____ Data in this exercise

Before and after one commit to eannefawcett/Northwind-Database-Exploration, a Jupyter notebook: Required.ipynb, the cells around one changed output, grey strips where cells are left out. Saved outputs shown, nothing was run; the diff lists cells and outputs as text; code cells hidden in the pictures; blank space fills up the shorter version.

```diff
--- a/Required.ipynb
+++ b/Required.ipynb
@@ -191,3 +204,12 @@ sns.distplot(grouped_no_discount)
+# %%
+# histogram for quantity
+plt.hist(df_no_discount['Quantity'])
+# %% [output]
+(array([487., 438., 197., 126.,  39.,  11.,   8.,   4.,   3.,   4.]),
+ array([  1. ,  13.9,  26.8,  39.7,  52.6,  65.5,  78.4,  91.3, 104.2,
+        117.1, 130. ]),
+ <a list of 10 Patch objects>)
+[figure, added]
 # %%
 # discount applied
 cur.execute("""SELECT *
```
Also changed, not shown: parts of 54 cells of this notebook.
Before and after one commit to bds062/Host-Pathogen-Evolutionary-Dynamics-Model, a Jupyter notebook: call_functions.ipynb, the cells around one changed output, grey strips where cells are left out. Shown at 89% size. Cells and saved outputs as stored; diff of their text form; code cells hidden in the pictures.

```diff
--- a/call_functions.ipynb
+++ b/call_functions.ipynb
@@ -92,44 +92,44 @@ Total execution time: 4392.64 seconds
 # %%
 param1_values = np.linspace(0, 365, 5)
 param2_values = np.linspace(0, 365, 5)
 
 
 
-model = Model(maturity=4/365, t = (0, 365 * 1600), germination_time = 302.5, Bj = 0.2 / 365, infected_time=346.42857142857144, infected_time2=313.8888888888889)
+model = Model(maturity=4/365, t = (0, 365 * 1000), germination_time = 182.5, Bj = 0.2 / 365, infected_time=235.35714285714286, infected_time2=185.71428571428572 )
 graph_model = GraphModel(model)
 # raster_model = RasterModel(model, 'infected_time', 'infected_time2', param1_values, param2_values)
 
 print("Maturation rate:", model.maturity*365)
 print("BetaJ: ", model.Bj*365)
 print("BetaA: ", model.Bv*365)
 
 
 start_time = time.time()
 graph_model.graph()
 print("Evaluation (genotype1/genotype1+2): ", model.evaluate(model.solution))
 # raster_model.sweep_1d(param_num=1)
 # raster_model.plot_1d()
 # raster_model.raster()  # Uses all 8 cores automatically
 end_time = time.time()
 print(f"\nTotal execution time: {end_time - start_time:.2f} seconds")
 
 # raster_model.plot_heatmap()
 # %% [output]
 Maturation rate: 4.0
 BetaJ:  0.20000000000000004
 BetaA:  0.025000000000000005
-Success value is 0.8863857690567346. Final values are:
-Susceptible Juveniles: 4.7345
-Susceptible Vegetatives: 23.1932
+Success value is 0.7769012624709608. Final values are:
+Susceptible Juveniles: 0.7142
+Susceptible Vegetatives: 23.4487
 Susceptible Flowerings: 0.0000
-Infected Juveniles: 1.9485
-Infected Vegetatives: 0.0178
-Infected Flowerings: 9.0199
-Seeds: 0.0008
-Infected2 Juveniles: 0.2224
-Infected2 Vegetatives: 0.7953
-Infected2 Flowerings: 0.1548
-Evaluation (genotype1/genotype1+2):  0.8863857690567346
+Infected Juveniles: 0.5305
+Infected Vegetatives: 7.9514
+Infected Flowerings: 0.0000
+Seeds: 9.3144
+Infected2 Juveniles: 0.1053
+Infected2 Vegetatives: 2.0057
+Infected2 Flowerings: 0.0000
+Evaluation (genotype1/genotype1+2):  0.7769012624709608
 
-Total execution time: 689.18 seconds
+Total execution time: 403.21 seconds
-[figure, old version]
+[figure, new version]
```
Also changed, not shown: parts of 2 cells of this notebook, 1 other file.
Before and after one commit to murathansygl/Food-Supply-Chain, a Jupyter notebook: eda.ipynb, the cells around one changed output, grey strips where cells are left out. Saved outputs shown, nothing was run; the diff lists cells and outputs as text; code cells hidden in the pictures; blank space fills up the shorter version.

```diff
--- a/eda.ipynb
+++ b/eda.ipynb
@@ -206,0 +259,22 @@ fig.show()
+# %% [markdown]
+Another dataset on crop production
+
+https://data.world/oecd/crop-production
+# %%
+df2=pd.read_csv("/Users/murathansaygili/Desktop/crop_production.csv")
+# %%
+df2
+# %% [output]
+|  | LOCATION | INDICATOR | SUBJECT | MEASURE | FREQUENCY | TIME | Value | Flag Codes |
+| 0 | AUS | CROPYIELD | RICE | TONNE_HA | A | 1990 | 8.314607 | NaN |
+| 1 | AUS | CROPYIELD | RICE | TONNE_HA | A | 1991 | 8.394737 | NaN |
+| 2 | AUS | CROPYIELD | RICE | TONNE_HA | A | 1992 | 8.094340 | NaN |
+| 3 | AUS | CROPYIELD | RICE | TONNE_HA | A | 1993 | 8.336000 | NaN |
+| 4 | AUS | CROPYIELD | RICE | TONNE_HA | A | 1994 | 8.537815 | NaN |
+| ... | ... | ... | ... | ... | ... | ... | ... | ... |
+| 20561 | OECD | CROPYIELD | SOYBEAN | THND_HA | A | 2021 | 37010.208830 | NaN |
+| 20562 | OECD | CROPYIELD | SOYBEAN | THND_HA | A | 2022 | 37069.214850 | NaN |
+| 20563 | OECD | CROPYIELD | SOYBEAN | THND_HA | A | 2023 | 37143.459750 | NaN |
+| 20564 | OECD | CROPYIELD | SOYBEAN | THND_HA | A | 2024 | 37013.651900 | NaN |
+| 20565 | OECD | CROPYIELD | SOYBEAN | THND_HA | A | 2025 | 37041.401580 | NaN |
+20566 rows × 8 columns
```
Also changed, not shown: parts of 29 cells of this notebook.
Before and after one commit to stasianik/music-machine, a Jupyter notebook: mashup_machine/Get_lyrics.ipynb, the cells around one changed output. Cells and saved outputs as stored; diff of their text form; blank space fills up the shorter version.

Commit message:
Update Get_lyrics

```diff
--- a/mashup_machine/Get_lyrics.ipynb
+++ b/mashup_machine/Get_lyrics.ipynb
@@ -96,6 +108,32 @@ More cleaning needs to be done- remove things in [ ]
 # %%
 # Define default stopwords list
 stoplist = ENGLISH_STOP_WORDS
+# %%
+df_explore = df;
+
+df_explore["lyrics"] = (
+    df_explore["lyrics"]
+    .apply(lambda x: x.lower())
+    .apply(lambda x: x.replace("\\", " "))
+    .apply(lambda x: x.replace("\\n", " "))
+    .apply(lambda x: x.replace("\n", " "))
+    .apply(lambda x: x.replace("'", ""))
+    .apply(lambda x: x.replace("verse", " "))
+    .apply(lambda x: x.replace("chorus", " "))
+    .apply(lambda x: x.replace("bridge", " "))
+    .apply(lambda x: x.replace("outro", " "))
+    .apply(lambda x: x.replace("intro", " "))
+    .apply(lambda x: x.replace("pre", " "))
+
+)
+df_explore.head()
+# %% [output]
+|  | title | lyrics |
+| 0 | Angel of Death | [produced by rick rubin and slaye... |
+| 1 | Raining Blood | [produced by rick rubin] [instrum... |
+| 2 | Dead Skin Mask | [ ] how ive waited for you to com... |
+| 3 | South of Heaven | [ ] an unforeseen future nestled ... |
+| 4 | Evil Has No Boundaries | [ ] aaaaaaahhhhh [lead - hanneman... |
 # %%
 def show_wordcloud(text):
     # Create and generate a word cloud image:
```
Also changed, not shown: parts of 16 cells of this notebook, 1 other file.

________

Exercise details:
Apply a filter for "figure" to the entries and show each line that passes.

Exercise output:
+[figure, added]
-[figure, old version]
+[figure, new version]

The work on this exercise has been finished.